▸ About this exercise: Keeping every character in place, output all the data.

▸ Data for this exercise:
--- START ---
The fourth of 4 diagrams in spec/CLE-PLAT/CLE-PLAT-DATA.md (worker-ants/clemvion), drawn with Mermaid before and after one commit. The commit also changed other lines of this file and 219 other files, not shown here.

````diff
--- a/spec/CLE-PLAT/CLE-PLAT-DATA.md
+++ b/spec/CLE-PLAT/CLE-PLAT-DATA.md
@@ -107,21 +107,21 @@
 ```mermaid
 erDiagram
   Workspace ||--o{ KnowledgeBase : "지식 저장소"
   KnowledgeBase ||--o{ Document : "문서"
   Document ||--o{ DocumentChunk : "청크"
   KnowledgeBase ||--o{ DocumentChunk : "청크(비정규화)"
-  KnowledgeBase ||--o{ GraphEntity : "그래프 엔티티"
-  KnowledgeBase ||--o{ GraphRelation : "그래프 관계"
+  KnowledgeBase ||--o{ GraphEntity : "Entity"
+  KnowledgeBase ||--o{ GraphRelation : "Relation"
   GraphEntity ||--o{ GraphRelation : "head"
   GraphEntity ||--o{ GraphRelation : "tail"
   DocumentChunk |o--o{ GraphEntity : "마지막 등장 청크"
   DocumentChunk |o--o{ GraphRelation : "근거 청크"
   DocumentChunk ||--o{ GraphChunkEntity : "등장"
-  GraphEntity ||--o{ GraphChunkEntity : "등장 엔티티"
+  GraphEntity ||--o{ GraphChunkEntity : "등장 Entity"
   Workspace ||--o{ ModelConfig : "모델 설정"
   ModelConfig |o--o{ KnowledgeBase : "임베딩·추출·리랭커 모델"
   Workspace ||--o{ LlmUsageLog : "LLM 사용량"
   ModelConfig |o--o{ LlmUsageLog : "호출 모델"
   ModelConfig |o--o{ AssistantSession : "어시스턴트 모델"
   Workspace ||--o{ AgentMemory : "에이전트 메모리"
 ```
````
--- END ---
▸ Response area:
The fourth of 4 diagrams in spec/CLE-PLAT/CLE-PLAT-DATA.md (worker-ants/clemvion), drawn with Mermaid before and after one commit. The commit also changed other lines of this file and 219 other files, not shown here.

````diff
--- a/spec/CLE-PLAT/CLE-PLAT-DATA.md
+++ b/spec/CLE-PLAT/CLE-PLAT-DATA.md
@@ -107,21 +107,21 @@
 ```mermaid
 erDiagram
   Workspace ||--o{ KnowledgeBase : "지식 저장소"
   KnowledgeBase ||--o{ Document : "문서"
   Document ||--o{ DocumentChunk : "청크"
   KnowledgeBase ||--o{ DocumentChunk : "청크(비정규화)"
-  KnowledgeBase ||--o{ GraphEntity : "그래프 엔티티"
-  KnowledgeBase ||--o{ GraphRelation : "그래프 관계"
+  KnowledgeBase ||--o{ GraphEntity : "Entity"
+  KnowledgeBase ||--o{ GraphRelation : "Relation"
   GraphEntity ||--o{ GraphRelation : "head"
   GraphEntity ||--o{ GraphRelation : "tail"
   DocumentChunk |o--o{ GraphEntity : "마지막 등장 청크"
   DocumentChunk |o--o{ GraphRelation : "근거 청크"
   DocumentChunk ||--o{ GraphChunkEntity : "등장"
-  GraphEntity ||--o{ GraphChunkEntity : "등장 엔티티"
+  GraphEntity ||--o{ GraphChunkEntity : "등장 Entity"
   Workspace ||--o{ ModelConfig : "모델 설정"
   ModelConfig |o--o{ KnowledgeBase : "임베딩·추출·리랭커 모델"
   Workspace ||--o{ LlmUsageLog : "LLM 사용량"
   ModelConfig |o--o{ LlmUsageLog : "호출 모델"
   ModelConfig |o--o{ AssistantSession : "어시스턴트 모델"
   Workspace ||--o{ AgentMemory : "에이전트 메모리"
 ```
````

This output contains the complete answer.